This photo of Verona Rupes was captured by the passing Voyager 2 robotic spacecraft in 1986. How the giant cliff was created remains unknown, but is possibly related to a large impact by a meteor or other celestial body, or tectonic plate motion on Miranda’s surface.

Why today’s equinox is special

Click on the illustration above to visit the National Geographic website, where you can see a short video about equinoxes.

In Northern California, Fall will officially begin at 8:09 this evening, with an astronomical event called an equinox.  This equinox is special because it will also occur on the same night as a full moon. This is the first time these two things have happened together since 1991. Traditionally, the full moon closest to the September equinox is called the Harvest Moon.

An equinox occurs twice a year. The first day of Spring (which happens in March) is called the Vernal Equinox, and the first day of Fall (today) it is called the Autumnal Equinox. The first days of Summer and Winter are called solstices.

During an equinox, Earth’s axis points straight toward the sun. It doesn’t tilt away from, or toward, the sun. In this way, the center line of the sun is directly over the center line of the Earth, or the equator.

Because equinoxes happen when two round objects align – the Earth and our sun – they actually happen at different times around the globe. The time for an equinox is first calculated in Coordinated Universal Time (UTC) which is standardized for the entire Earth, based on atomic time and adjusted for the Earth’s rotation. However, you can use a seasons calculator to figure out exactly when the equinox is happening in different parts of the world.

Today, in the United States, many people won’t notice or celebrate the equinox. However, in ancient civilizations, astronomical events such as equinoxes and solstices were very important. Entire monuments were built to help people appreciate how big and special these celestial events are. In some cultures, these events are still celebrated. (Watch the National Geographic video to learn more)

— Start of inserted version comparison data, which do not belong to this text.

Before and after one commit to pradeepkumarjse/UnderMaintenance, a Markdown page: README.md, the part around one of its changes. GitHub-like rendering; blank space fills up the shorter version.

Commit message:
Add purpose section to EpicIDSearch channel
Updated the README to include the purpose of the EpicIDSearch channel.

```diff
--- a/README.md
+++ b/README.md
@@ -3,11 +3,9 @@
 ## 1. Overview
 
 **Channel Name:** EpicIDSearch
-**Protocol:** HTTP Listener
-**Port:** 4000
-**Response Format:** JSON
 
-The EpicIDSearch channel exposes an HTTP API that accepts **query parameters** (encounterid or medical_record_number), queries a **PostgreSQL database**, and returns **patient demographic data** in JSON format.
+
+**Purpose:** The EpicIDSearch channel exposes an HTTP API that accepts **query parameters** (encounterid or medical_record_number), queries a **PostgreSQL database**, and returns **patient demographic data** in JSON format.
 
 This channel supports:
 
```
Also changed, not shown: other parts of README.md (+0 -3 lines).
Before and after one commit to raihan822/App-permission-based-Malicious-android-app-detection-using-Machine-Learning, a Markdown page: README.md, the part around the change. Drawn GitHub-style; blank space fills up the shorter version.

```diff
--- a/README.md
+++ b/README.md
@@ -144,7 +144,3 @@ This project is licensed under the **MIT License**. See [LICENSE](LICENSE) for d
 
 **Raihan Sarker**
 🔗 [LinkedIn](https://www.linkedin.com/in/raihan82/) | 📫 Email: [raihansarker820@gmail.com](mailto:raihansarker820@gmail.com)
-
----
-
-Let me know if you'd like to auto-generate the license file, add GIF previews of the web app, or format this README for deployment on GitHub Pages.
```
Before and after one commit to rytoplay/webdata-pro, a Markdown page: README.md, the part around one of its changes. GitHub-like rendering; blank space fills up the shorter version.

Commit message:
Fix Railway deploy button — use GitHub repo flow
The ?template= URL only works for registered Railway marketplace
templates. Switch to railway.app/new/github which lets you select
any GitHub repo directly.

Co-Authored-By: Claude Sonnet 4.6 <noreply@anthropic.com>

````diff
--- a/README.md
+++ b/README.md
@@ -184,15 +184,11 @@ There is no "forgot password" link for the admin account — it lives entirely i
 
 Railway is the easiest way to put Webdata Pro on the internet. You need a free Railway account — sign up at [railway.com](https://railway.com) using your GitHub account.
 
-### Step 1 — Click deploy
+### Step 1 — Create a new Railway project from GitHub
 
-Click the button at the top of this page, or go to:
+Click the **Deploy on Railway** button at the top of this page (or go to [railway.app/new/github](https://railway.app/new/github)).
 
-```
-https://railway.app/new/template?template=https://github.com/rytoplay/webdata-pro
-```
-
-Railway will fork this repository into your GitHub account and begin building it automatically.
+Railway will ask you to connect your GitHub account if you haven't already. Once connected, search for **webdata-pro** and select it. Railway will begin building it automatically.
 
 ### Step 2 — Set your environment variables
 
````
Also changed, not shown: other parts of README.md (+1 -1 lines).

Named Magellan: An explorer, a spacecraft, and more

It was on September 20th in 1519 that Ferdinand Magellan set sail from Spain on the first successful attempt to sail all the way around the world. The word “circumnavigate” is used to describe this feat.

A native of Portugal, Magellan sailed under the Spanish flag with a fleet of five ships and 237 men.

As a result of his successful voyage, his name has come to represent exploration and navigation. NASA launched the Magellan spacecraft in May 1989, on an unmanned exploratory flight to Venus. It arrived at its destination in August of 1990, and for several years, it flew in an orbit around the planet. Cameras on board Magellan took pictures of Venus, enabling scientists to map 98 percent of the planet’s surface.

Scientists are particularly interested in Venus because they believe it to be the planet in the solar system most like our own, Earth.

The Magellan spacecraft’s mission ended with a dramatic flourish when scientists on Earth ordered it to crash-land on the planet’s surface. This allowed the spacecraft to gather data on the planet’s atmosphere on the way down.

Like the Magellan spacecraft, Ferdinand Magellan didn’t make it home, either. He was killed in a battle in the Philipines during his expedition. While he didn’t actually finish circumnavigating the globe, his fleet did. However, only 18 of the 237 men who originally started out on the voyage finished the trip. They arrived home in 1522.

Other things named after Magellan include the Magellanic Clouds, which are dwarf galaxies; the Magellanic Penguin, which he first observed and recorded during his voyage, and a GPS system.